Department of Disaster Prevention and Mitigation, Ministry of Interior

Thailand’s diverse geography contributes to its multifaceted disaster risk profile. The country experiences annual monsoon rains, resulting in flooding, especially in the central plains and northern regions. Thailand is also prone to tropical storms and cyclones during the monsoon season, which can bring destructive winds and heavy rainfall.

Department of Disaster Prevention and Mitigation, Ministry of Interior

The southern and coastal areas face an elevated risk of tsunamis, while the northern regions contend with landslides during the rainy season. Additionally, Thailand lies within a seismically active zone, making it susceptible to earthquakes.

Thailand’s worst calamities included the 2004 Tsunami, which claimed 5,395 lives, affected close to 60,000 people, and led to losses valued at 399.78 million US dollars; 2011 monsoon season floods, which caused 813 deaths, affected 9.5 million people, and brought economic damage of about 40 billion US dollars; and more recently, Typhoon Noru in 2022, which led to three casualties and the displacement of 4,000 people.

The country has adopted a comprehensive disaster risk management approach encompassing preparedness, response, recovery, and risk reduction.
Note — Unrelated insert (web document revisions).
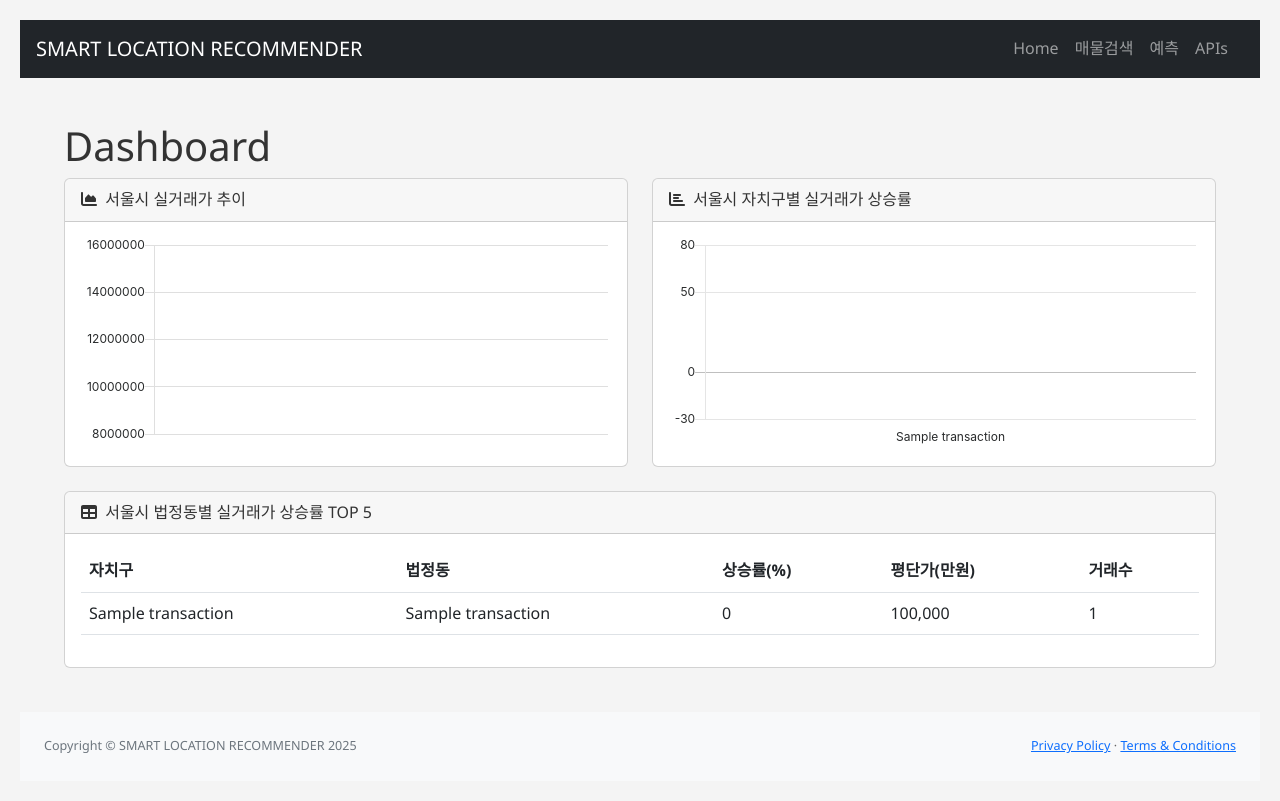
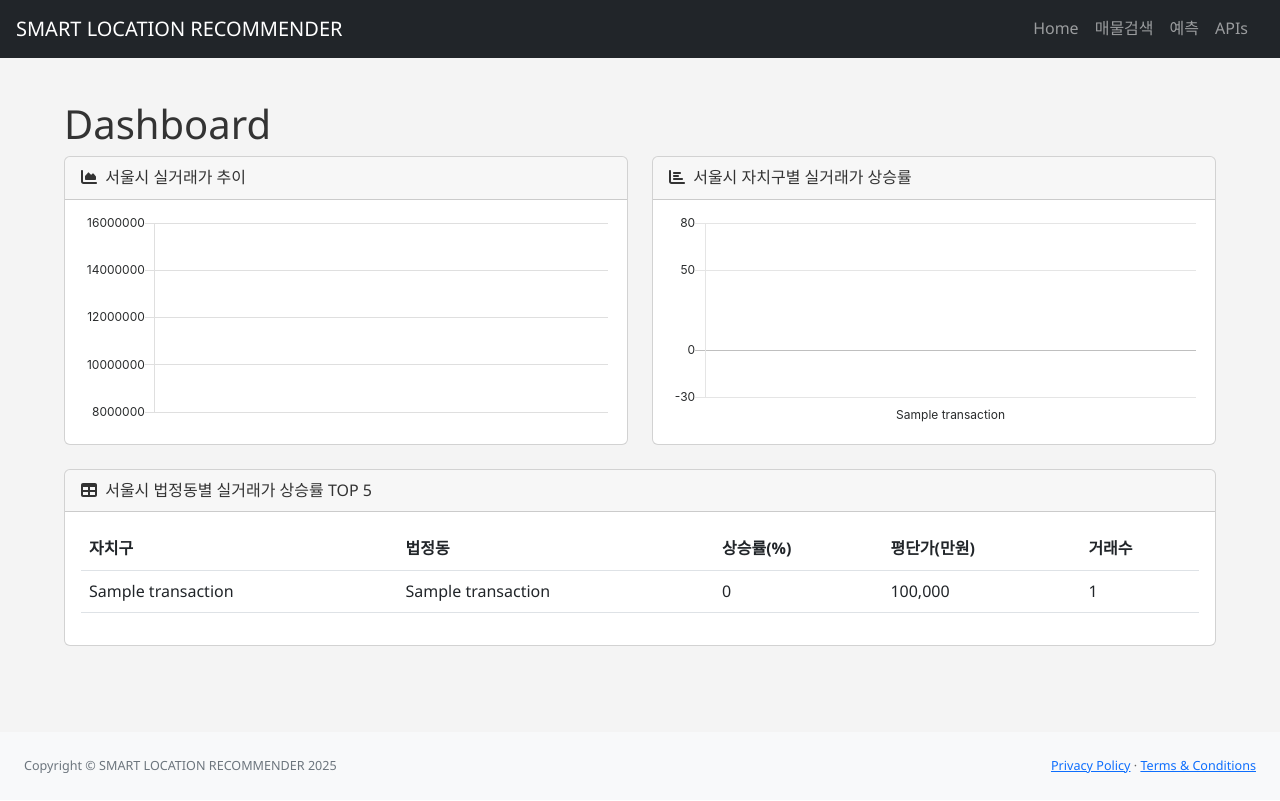
Before and after one commit to DobongSeSAC03/flask-property, a Flask app: page / in a window 1280 px wide. After the commit the page ends 773 px from the top, so only its background shows below. Run offline with Flask 3, Linux system fonts and the light colour scheme; tables that the repository leaves empty hold one stand-in row (values such as "Sample post"); some libraries are stand-ins or nearby versions.

Commit message:
style: style.css/base.html 헤더/푸터 위치 고정

```diff
--- a/myapp/static/css/style.css
+++ b/myapp/static/css/style.css
@@ -2,7 +2,12 @@ body {
     font-family: 'Segoe UI', Tahoma, Geneva, Verdana, sans-serif;
     line-height: 1.6;
     margin: 0;
-    padding: 20px;
+    padding-top: 56px;
+    /* Height of fixed navbar */
+    padding-bottom: 60px;
+    /* Height of fixed footer */
+    padding-left: 20px;
+    padding-right: 20px;
     background-color: #f4f4f4;
     color: #333;
 }
--- a/myapp/templates/base.html
+++ b/myapp/templates/base.html
@@ -13,7 +13,7 @@
 </head>
 
 <body>
-    <nav class="sb-topnav navbar navbar-expand navbar-dark bg-dark">
+    <nav class="sb-topnav navbar navbar-expand navbar-dark bg-dark fixed-top">
         <!-- Navbar Brand-->
         <a class="navbar-brand ps-3" href="{{ url_for('main.index') }}">SMART LOCATION RECOMMENDER</a>
         <!-- Navbar-->
@@ -39,7 +39,7 @@
         {% block content %}{% endblock %}
     </main>
 
-    <footer class="py-4 bg-light mt-auto">
+    <footer class="py-4 bg-light mt-auto fixed-bottom">
         <div class="container-fluid px-4">
             <div class="d-flex align-items-center justify-content-between small">
                 <div class="text-muted">Copyright &copy; SMART LOCATION RECOMMENDER 2025</div>
```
Its main disaster management framework is contained in the Disaster Prevention and Mitigation Act 2007.

The law establishes a National Disaster Prevention and Mitigation Committee, an inter-ministerial body headed by the Prime Minister or designated Deputy Prime Minister, which sets the policy direction for disaster risk reduction and management.

It also designates the Department of Disaster Prevention and Mitigation, under the Ministry of Interior, as the Committee’s secretariat and the government department responsible for disaster preparedness, response, and recovery efforts. It is tasked to work in collaboration with provincial and local authorities.
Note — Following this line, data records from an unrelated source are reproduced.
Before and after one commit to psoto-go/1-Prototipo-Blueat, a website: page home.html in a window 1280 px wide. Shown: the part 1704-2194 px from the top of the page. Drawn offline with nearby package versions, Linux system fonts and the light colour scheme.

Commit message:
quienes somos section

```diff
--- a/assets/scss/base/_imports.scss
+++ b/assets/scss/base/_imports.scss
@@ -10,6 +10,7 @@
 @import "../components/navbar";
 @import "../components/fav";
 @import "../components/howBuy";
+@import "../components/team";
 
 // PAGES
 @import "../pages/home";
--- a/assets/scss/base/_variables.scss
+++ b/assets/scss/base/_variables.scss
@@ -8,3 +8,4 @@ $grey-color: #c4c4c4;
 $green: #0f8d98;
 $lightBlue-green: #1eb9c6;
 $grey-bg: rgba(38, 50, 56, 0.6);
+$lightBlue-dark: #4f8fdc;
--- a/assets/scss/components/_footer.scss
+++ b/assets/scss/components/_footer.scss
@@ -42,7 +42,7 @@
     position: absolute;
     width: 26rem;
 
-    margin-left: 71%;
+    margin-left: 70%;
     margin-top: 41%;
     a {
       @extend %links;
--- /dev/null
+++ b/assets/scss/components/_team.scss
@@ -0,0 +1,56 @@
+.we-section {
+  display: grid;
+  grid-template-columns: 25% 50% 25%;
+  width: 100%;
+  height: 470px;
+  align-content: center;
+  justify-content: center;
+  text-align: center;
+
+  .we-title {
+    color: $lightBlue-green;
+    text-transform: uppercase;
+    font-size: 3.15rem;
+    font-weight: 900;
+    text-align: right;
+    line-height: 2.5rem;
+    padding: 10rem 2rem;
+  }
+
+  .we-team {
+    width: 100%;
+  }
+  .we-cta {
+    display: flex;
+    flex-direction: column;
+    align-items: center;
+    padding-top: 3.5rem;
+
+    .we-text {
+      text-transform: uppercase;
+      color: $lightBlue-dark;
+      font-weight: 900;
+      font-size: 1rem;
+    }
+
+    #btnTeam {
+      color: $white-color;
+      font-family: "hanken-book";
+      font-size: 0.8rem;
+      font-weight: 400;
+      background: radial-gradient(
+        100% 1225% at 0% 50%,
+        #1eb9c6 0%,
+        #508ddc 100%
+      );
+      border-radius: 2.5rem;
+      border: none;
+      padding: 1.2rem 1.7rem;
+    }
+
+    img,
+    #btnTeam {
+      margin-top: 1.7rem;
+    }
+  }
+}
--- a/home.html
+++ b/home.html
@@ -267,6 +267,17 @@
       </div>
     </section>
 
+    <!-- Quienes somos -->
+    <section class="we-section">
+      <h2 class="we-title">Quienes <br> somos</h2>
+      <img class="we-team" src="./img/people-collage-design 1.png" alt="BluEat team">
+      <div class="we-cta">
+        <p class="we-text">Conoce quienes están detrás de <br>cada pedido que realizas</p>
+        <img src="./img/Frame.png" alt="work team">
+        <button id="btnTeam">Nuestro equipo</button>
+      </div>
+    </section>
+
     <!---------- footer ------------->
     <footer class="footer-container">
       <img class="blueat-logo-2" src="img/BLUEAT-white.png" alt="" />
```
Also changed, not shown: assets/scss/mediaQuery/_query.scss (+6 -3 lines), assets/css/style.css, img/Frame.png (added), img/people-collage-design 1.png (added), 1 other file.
At the provincial level, Disaster Management Committees coordinate disaster risk reduction activities and response plans tailored to local conditions. The law authorises local governments to take responsibility for disaster management initiatives in their respective areas, in line with their provincial plan.

Thailand’s disaster management strategy is based on the National Disaster Risk Management Plan, which was updated in 2019 to align with the Sendai Framework for Disaster Risk Reduction 2015-2030. The plan emphasises a four-pronged strategy. The first is to enhance disaster risk reduction and resilience of all sectors and communities through risk assessment, risk reduction measures, early warning systems, public awareness, education, and capacity building.

The second is to strengthen and enhance the efficiency of sustainable disaster recovery or build back better and safer by developing recovery plans, allocating resources, restoring livelihoods, and addressing the needs of vulnerable groups. The third is to apply an integrated emergency management system by strengthening the roles and coordination of disaster management agencies at all levels and improving emergency response and relief operations.

Finally, the plan promotes international cooperation on disaster risk reduction by participating in regional and global platforms, sharing knowledge and best practices, supporting disaster-affected countries, and enhancing mutual assistance and partnership.

While Thailand has made significant progress in implementing this comprehensive disaster management strategy, challenges and gaps still need to be addressed. These include enhancing policy coherence among different sectors and levels of government, increasing funding for disaster risk reduction, collection and use of data for evidence-based decision-making, and promoting community participation in disaster risk reduction and management initiatives.

Compiled by Joanne B. Agbisit, Associate Editor, The ASEAN

The complete list of references is available at the following link: